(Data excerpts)
= Beginning of Section =

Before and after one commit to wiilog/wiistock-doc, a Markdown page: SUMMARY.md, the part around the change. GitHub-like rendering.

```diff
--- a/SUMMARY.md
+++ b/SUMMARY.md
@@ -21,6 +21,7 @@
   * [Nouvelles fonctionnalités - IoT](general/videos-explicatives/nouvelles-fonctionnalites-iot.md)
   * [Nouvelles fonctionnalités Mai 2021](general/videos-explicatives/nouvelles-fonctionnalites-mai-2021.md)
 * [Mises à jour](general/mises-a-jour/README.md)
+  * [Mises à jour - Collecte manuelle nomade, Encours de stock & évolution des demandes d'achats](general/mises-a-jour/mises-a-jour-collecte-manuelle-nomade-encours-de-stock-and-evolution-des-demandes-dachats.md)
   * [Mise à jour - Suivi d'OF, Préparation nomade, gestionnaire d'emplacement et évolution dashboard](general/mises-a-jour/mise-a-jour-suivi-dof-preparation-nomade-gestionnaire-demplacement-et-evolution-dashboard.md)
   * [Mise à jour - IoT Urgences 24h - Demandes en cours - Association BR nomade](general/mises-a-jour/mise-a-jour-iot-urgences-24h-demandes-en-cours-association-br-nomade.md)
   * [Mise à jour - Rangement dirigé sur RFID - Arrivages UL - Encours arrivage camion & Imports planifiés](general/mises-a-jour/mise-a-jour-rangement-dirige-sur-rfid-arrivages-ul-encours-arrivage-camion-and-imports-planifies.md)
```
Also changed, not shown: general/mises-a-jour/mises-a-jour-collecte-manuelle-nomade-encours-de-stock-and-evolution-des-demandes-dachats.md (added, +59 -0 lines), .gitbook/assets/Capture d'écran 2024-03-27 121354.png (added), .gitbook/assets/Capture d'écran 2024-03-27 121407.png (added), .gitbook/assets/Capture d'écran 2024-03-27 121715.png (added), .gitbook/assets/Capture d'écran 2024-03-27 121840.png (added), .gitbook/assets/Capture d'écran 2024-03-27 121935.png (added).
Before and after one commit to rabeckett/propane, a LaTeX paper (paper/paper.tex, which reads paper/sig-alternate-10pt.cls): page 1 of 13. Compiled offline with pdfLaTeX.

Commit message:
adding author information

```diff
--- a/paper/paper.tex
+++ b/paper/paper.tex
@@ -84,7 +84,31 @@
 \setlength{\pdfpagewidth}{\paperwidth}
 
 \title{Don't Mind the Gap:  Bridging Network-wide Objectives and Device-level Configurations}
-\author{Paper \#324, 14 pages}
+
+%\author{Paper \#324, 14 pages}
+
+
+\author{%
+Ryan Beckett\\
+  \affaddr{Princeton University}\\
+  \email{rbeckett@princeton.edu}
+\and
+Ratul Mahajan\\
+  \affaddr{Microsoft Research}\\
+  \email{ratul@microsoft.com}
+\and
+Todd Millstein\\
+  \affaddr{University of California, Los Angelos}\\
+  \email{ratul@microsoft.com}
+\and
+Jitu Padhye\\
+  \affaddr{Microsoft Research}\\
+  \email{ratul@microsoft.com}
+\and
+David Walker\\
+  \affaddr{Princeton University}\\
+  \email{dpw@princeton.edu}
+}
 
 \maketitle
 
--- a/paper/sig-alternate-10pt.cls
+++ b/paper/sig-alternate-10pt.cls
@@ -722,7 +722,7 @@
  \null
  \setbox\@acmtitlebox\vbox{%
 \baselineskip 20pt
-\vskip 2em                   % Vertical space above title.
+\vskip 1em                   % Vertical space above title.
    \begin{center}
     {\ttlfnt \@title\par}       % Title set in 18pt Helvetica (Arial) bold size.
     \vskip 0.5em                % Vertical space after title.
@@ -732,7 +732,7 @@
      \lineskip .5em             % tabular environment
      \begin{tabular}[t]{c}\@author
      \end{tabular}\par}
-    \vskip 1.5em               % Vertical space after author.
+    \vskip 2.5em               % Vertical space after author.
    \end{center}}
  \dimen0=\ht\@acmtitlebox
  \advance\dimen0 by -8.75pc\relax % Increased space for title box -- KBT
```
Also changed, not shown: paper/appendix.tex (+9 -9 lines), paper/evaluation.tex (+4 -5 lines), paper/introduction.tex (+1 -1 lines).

= End of Section =

Goal of the exercise: Lines above with "vskip": state how many, nothing more.

Response area: 5